→ **TASK STATEMENT**
Going through the data below, copy out each line where the word "Agriculture" shows up.

[Opening INPUT RECORDS section]

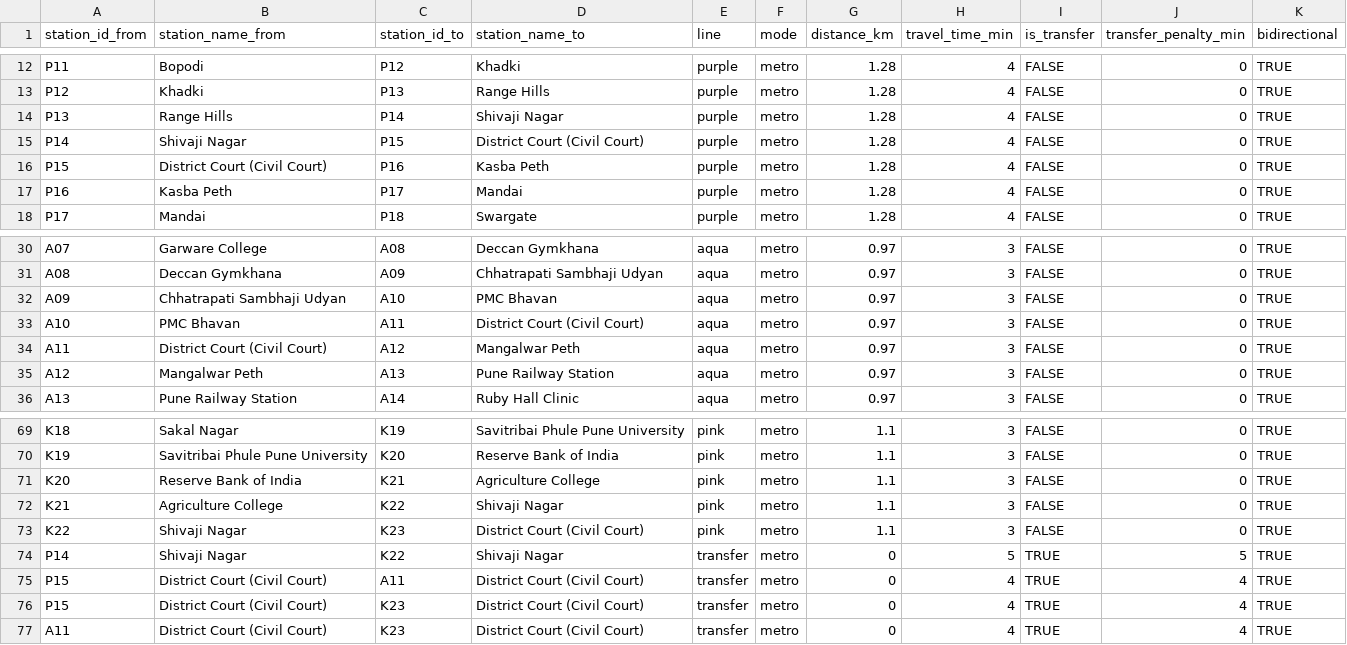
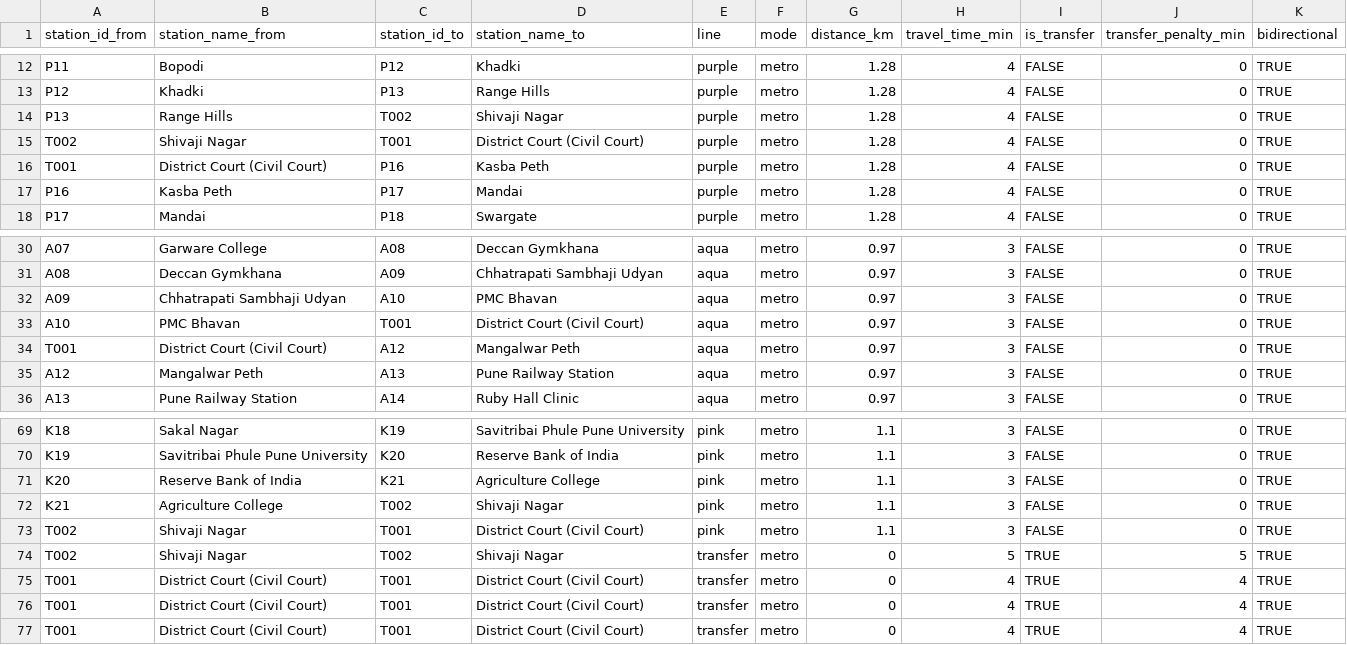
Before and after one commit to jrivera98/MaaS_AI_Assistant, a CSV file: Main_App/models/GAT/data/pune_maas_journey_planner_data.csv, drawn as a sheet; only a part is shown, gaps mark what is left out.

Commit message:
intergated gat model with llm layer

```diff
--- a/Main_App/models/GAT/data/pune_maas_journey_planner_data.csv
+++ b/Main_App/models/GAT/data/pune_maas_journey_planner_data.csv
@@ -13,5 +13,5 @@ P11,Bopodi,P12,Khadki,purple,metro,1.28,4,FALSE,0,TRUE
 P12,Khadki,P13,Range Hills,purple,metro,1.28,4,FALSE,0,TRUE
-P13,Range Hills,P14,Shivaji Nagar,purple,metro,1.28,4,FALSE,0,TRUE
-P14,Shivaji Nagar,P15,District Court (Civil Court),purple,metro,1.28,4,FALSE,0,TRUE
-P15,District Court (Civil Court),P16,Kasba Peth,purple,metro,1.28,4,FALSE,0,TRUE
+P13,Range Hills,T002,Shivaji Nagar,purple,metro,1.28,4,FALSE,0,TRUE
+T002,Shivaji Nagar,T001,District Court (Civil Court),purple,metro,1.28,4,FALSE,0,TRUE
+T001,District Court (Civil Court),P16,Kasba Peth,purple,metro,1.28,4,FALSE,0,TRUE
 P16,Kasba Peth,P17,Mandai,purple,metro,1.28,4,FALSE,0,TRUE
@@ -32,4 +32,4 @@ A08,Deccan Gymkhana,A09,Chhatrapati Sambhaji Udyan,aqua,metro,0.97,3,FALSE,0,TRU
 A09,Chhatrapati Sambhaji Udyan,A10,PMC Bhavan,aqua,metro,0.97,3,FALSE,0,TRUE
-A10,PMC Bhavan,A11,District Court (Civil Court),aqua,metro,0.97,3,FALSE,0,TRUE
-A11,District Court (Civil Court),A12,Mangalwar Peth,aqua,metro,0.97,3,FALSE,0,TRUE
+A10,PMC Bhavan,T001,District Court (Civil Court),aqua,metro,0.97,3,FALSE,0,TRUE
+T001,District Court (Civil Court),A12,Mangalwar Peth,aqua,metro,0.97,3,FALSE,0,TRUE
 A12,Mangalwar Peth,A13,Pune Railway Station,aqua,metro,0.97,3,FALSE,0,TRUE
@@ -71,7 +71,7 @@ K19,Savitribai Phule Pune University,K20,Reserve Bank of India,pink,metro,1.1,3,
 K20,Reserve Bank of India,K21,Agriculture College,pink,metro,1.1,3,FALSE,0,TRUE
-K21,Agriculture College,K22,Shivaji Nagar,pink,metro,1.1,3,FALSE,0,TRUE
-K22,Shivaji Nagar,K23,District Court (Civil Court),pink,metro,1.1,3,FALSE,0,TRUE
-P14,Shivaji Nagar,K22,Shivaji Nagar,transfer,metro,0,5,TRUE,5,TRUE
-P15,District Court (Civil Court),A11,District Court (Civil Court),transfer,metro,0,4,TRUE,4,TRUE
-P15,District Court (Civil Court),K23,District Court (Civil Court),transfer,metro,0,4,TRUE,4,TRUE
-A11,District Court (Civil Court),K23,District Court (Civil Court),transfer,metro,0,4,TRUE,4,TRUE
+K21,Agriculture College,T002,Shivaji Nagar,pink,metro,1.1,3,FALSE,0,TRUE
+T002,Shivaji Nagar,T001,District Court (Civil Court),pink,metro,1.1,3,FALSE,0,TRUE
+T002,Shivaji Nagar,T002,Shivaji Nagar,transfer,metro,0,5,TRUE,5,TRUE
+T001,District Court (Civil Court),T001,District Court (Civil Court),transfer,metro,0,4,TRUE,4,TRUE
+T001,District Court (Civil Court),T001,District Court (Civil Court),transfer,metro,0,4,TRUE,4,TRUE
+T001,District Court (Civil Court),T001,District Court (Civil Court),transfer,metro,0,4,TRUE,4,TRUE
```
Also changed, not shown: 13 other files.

[Closing INPUT RECORDS section]
[Opening INPUT RECORDS section]

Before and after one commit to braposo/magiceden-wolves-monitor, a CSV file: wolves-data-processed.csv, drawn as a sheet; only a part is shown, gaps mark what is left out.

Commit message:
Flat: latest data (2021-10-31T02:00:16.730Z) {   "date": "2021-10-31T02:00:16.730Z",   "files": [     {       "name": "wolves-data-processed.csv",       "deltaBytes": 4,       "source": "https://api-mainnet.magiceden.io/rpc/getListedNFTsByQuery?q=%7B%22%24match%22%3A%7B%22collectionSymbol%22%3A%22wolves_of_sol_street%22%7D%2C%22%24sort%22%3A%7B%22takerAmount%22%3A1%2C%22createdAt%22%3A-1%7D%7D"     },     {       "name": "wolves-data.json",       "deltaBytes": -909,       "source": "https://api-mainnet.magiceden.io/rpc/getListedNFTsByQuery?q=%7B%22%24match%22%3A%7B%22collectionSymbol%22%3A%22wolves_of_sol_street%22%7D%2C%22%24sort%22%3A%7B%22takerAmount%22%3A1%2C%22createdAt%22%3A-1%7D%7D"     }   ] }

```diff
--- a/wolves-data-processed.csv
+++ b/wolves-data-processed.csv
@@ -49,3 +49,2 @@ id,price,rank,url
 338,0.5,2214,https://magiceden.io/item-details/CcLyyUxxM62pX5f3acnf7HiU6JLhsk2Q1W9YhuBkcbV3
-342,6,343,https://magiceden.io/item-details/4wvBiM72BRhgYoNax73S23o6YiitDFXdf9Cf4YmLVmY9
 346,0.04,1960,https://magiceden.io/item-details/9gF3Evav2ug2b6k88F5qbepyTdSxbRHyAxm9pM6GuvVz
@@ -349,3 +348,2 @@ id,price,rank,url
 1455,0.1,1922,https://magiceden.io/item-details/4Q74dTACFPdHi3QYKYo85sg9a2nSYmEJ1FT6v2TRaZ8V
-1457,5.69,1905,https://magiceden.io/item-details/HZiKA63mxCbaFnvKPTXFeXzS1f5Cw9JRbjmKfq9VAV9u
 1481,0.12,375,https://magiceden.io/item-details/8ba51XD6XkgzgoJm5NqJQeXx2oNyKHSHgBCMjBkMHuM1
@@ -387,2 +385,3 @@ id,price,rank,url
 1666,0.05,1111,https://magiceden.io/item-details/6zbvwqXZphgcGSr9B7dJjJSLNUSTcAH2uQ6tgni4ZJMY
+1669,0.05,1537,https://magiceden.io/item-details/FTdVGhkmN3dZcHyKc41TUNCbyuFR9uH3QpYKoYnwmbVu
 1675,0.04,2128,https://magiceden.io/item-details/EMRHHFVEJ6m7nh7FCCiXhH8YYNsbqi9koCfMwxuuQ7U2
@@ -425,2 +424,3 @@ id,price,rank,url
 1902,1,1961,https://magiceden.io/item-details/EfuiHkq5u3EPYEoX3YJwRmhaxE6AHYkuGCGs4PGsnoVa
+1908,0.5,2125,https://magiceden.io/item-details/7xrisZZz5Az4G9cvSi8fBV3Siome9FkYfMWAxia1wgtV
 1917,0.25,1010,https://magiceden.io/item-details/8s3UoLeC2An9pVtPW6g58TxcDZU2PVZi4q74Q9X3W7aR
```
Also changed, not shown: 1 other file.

[Closing INPUT RECORDS section]

→ **COMPLETED TASK**
 K20,Reserve Bank of India,K21,Agriculture College,pink,metro,1.1,3,FALSE,0,TRUE
-K21,Agriculture College,K22,Shivaji Nagar,pink,metro,1.1,3,FALSE,0,TRUE
+K21,Agriculture College,T002,Shivaji Nagar,pink,metro,1.1,3,FALSE,0,TRUE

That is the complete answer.